During the French Revolution, 3 noblemen – a priest, a lawyer and an engineer – were condemned to die on the guillotine. As noblemen, they were afforded one final courtesy of rank. That of choosing whether to die face up – or face down – on the guillotine.
The priest was led up the steps where the black-hooded executioner stood. “How do you wish to die, face up or face down,” said the executioner. The priest thought, looked up and said “I wish to die face up – so I may see the heavens one last time and meet my maker face to face.” With that the priest was placed into the guillotine and the executioner pulled the rope. The heavy blade fell swiftly – but an inch above the priest’s throat, the blade screeched to a stop. It was jammed. Under French law, if someone was spared death on the guillotine, he was a free man. So the blade was raised and the priest walked away — free.
Then the lawyer was led up the wooden steps. “How do you wish to die – face up or face down?” The lawyer quickly looked up and said “Ohhhh I too want to die face up to see the heavens one last time and meet my maker face to face.” The lawyer was put into the guillotine and the executioner pulled the cord. Whoosh! The thick blade sped downward — but just over the lawyer’s throat, the blade came to a halt. And of course under French law, being spared death on the guillotine meant the lawyer was a free man. He hopped up and walked away.
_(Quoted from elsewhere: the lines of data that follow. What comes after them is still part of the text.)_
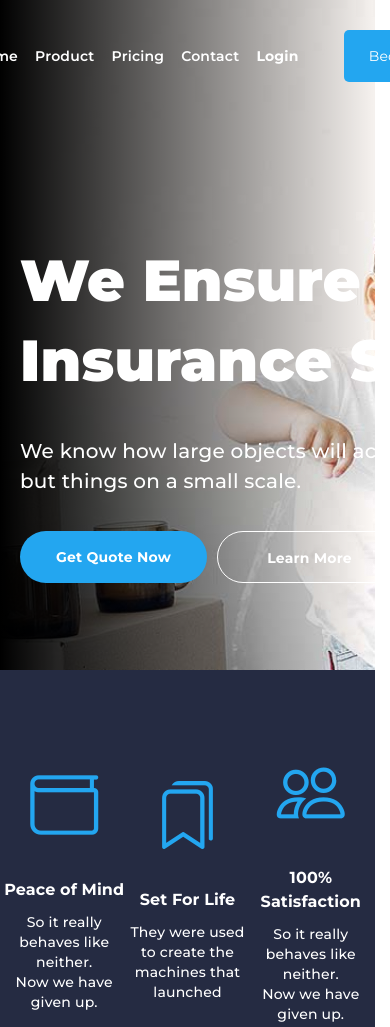
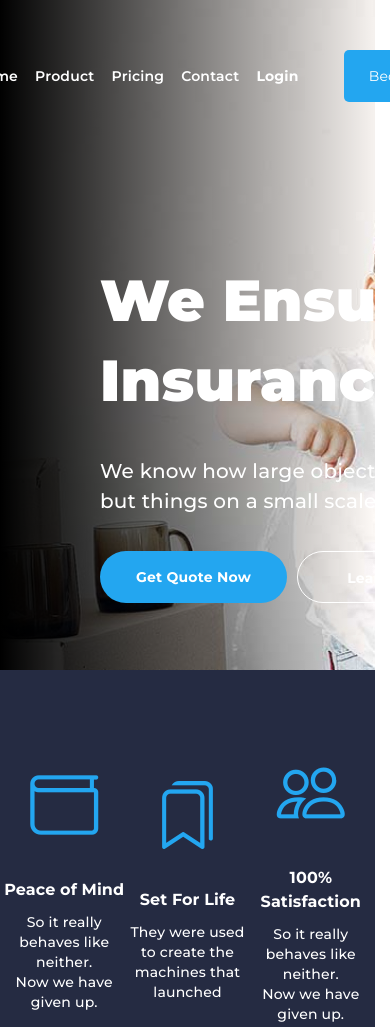
Before and after one commit to AndMkh7/Layout-Task---Insurance, a plain HTML site: page index.html in a window 390 px wide. Shown: the top 1027 px of the page. Drawn offline with nearby package versions, Linux system fonts and the light colour scheme.

Commit message:
Some refactorings in style

```diff
--- a/index.css
+++ b/index.css
@@ -1003,3 +1003,9 @@ body {
     padding-left: 22px;
     padding-right: 22px;
 }
+
+@media only screen and (max-width: 1200px){
+    .gradient {
+        padding: 50px 100px;
+    }
+}
--- a/index.html
+++ b/index.html
@@ -35,6 +35,9 @@
                         </nav>
                     </div>
 
+                    <div class="">
+
+                    </div>
 
                     <form class="loginBox">
                         <a href="" class="login">
```
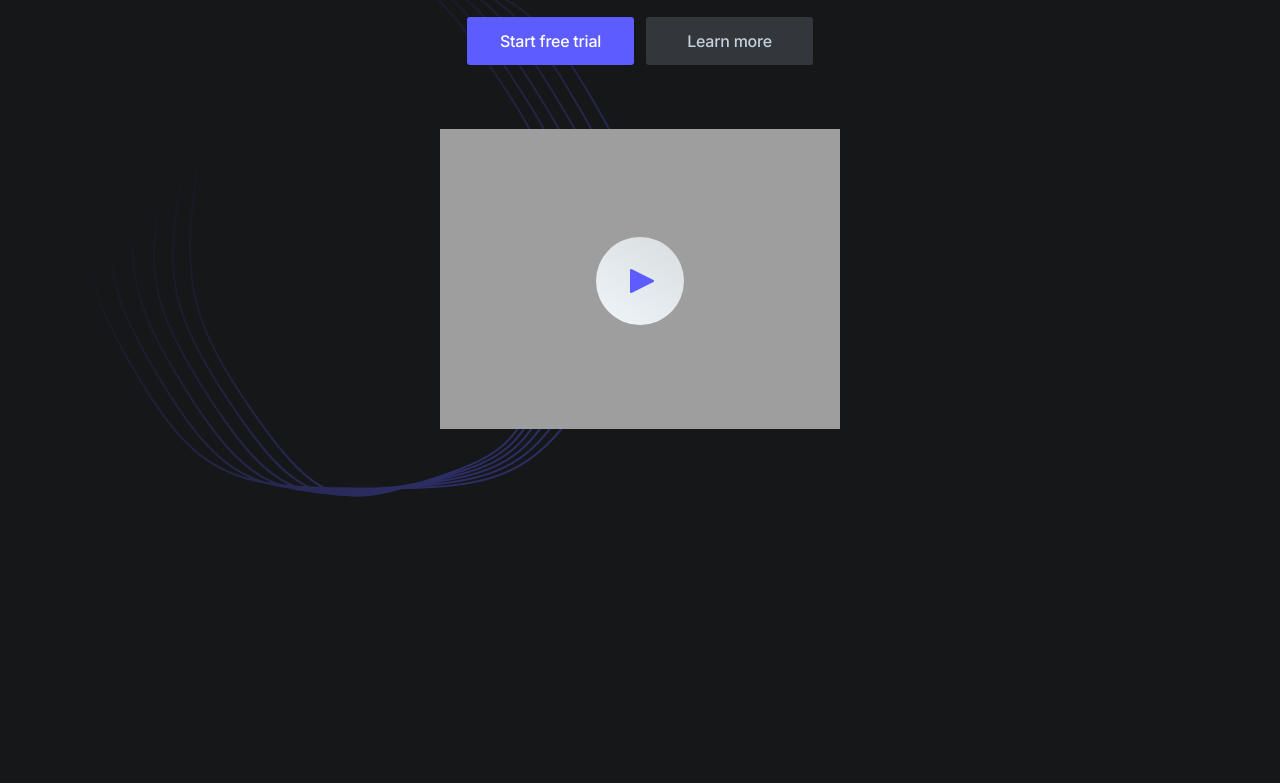
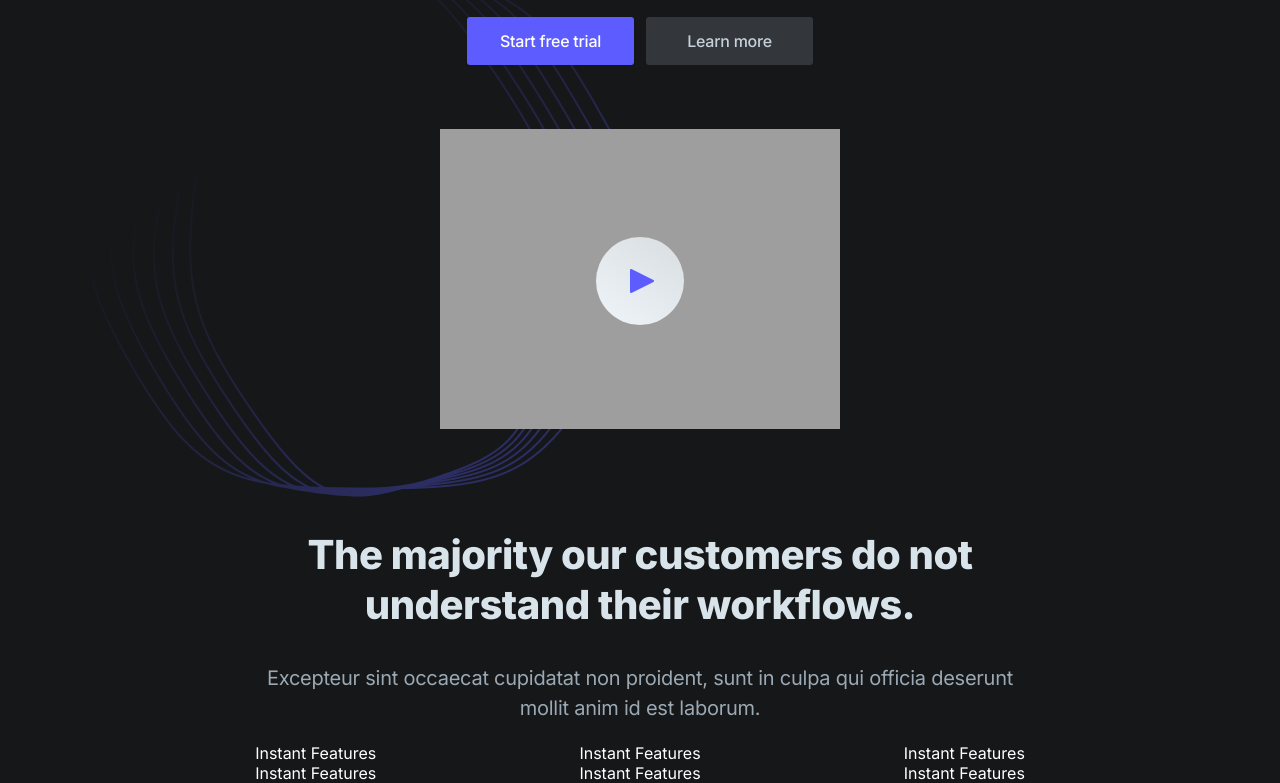
Before and after one commit to kospal777/layout, a website built with Vite: page index.html in a window 1280 px wide. Shown: the part 285-1068 px from the top of the page. Before the commit the page ends 800 px from the top, so only its background shows below. Built offline with nearby package versions, Linux system fonts and the light colour scheme.

Commit message:
start work on advantages

```diff
--- a/index.html
+++ b/index.html
@@ -47,7 +47,22 @@
             </div>
             <img src="./video-container-waves.png" alt="" class="video-container-waves">
         </section>
-        <section id="advantages-section"></section>
+        <section id="advantages-section">
+            <h2>
+                The majority our customers do not <br> understand their workflows.
+            </h2>
+            <p>
+                Excepteur sint occaecat cupidatat non proident, sunt in culpa qui officia deserunt <br> mollit anim id est laborum.
+            </p>
+            <div class="table-section">
+                <div>Instant Features</div>
+                <div>Instant Features</div>
+                <div>Instant Features</div>
+                <div>Instant Features</div>
+                <div>Instant Features</div>
+                <div>Instant Features</div>
+            </div>
+        </section>
         <section id="opportunities-section"></section>
         <section id="reviews-section"></section>
         <footer></footer>
--- a/style.css
+++ b/style.css
@@ -124,3 +124,23 @@ video {
     bottom: 0;
     z-index: -999;
 }
+#advantages-section {
+
+}
+h2 {
+
+    font-family: Inter;
+    font-size: 40px;
+    font-weight: 800;
+    line-height: 50px;
+    letter-spacing: -0.5px;
+    text-align: center;
+    color: rgba(217, 227, 234, 1);
+}
+.table-section {
+    color: white;
+    display: grid;
+    grid-template-columns: repeat(3, 1fr);
+    justify-items: center;
+    align-content: center;
+}
```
Then the engineer was led up and the executioner asked — “How do you wish to die, face up or face down.” The engineer looked up and said “I too. . . want. . . to die . . . .face up to . . .” He stopped and pointed. “HEEEY! I think I see your problem up there!”